TASK DESCRIPTION: Every line below that holds "srcCompat" must be copied.

[Records from a data source]

********************

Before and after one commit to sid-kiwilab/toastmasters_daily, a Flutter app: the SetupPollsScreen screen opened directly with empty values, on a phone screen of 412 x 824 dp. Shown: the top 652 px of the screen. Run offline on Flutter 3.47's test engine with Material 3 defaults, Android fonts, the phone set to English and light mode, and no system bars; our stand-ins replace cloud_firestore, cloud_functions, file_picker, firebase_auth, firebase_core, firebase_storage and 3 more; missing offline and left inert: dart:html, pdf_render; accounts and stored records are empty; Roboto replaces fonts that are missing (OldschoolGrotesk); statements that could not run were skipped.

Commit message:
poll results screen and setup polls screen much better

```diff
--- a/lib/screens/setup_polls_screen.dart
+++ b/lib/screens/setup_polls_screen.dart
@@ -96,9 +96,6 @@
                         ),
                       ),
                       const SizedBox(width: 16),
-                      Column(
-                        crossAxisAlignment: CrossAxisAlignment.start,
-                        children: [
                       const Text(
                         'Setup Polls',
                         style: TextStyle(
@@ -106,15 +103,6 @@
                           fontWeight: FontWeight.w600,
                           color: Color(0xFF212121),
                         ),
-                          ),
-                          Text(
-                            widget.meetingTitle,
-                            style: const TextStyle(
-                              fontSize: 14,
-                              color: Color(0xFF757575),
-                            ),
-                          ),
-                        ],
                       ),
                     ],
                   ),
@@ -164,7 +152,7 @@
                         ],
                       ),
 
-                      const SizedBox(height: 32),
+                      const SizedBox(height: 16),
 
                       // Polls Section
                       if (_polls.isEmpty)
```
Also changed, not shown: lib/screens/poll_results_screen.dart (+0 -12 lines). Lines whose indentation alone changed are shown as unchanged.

********************

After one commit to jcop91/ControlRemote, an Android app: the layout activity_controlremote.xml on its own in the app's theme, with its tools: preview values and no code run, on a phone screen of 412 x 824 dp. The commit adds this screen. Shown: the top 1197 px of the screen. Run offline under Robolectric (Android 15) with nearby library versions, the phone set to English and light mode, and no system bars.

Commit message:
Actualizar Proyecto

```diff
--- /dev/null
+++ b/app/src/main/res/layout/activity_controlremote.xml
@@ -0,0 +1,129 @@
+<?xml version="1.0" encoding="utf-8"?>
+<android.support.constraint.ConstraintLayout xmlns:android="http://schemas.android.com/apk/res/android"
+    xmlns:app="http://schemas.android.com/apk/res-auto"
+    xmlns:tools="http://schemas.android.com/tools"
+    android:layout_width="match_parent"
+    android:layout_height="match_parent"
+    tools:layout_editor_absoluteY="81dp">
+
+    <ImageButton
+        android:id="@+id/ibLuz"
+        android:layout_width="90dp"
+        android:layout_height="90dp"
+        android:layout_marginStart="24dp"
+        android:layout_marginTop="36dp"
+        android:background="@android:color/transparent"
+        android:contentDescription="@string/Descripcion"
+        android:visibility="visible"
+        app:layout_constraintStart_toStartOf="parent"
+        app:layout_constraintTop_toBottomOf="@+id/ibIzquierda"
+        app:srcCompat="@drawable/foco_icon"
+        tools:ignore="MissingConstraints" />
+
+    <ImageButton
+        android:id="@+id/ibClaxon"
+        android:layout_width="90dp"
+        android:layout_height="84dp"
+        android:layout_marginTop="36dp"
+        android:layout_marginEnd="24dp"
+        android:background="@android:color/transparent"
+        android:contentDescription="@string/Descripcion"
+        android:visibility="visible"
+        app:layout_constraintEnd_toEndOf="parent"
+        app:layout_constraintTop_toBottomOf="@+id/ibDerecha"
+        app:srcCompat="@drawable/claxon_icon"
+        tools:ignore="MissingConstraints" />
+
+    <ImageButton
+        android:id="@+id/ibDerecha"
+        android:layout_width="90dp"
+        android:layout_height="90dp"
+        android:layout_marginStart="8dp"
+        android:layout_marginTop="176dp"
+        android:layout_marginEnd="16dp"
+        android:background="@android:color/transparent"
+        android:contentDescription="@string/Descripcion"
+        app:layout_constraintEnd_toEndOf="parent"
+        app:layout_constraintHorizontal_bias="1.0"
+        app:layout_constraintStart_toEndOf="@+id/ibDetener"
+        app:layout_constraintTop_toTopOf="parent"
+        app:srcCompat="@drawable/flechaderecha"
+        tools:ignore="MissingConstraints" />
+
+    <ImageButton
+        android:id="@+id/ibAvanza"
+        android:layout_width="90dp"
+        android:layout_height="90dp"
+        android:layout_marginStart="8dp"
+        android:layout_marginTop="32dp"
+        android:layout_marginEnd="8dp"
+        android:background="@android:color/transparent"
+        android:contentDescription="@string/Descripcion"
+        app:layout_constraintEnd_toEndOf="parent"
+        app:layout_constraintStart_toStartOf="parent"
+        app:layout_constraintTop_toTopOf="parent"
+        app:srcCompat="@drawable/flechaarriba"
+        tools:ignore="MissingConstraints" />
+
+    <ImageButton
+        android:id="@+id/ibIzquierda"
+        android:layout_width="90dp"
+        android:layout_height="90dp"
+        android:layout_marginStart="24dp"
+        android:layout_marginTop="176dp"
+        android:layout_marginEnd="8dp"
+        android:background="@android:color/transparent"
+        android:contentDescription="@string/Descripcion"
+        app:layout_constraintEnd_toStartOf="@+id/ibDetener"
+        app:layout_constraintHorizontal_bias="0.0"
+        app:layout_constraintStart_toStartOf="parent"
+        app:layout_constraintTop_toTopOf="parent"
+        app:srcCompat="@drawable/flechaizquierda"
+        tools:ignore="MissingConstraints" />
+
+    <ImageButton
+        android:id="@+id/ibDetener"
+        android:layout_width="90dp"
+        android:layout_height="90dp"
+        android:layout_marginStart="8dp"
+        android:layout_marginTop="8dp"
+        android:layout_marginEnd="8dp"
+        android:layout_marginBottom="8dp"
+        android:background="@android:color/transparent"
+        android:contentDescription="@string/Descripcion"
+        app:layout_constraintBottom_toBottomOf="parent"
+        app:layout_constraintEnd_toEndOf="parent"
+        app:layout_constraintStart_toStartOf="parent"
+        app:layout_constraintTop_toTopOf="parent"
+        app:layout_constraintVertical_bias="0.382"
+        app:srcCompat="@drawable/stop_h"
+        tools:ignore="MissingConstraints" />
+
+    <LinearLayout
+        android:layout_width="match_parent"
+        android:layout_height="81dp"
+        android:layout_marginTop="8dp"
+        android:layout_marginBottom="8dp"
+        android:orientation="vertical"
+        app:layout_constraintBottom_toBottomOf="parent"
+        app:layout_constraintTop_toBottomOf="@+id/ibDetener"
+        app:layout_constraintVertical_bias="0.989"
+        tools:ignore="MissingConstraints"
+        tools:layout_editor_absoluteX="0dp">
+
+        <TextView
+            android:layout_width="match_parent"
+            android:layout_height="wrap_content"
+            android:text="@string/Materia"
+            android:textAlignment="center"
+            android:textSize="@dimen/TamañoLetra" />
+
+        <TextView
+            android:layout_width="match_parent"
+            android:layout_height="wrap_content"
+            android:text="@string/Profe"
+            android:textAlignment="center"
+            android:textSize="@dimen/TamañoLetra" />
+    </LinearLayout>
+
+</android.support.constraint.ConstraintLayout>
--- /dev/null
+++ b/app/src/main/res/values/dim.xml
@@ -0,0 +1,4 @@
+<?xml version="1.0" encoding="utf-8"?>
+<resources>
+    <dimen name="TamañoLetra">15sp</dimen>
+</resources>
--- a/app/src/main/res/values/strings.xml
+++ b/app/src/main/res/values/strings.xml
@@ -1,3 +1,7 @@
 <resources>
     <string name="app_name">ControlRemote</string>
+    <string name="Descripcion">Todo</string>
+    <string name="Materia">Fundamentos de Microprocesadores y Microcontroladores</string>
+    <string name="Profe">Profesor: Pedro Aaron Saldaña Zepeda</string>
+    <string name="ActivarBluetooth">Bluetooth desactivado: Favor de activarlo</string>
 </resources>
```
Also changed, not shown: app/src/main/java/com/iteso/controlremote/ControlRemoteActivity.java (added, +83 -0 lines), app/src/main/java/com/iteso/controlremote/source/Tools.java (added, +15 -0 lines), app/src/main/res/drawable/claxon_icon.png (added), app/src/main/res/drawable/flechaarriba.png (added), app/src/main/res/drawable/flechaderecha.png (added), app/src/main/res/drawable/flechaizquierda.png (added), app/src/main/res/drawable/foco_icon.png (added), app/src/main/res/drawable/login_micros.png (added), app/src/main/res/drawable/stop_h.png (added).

********************

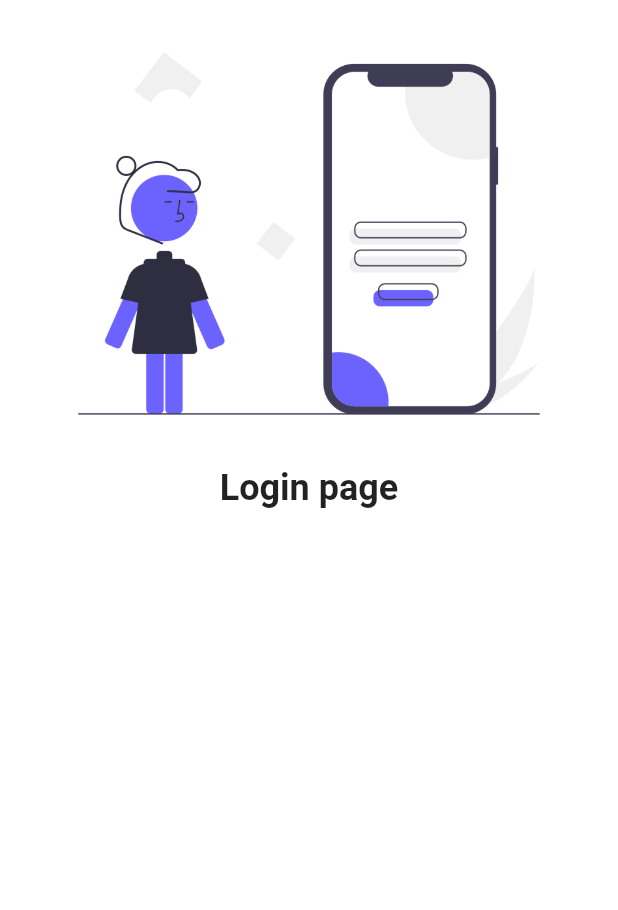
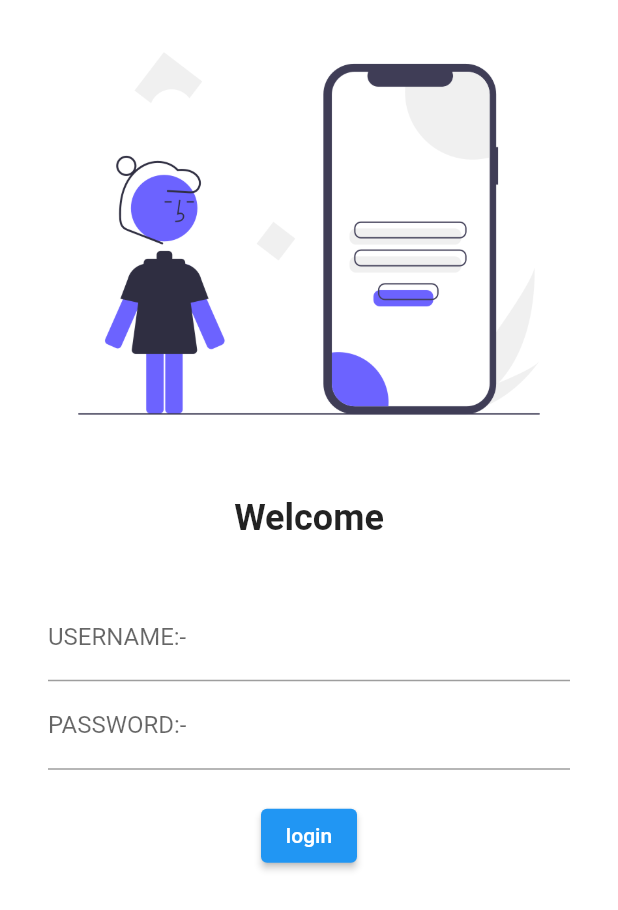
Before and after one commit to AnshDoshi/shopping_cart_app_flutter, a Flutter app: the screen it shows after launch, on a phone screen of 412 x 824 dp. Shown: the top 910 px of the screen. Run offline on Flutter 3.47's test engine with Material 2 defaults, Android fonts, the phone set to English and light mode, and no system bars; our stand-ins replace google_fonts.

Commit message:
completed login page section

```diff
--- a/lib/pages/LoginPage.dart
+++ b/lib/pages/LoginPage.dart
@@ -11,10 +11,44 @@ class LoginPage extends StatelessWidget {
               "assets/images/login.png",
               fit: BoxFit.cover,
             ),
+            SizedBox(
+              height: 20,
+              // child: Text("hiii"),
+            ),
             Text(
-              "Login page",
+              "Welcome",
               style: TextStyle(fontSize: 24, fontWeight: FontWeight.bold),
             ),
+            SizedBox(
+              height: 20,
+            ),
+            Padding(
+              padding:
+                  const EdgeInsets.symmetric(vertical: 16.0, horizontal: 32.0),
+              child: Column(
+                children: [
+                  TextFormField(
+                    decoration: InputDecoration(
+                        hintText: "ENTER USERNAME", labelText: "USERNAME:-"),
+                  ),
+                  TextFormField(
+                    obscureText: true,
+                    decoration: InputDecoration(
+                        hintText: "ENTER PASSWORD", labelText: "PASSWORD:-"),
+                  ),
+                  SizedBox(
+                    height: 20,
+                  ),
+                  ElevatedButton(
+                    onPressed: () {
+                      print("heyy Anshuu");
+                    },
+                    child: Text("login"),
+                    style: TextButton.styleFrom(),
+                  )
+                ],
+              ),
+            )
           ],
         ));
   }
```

********************

RESPONSE:
+        app:srcCompat="@drawable/foco_icon"
+        app:srcCompat="@drawable/claxon_icon"
+        app:srcCompat="@drawable/flechaderecha"
+        app:srcCompat="@drawable/flechaarriba"
+        app:srcCompat="@drawable/flechaizquierda"
+        app:srcCompat="@drawable/stop_h"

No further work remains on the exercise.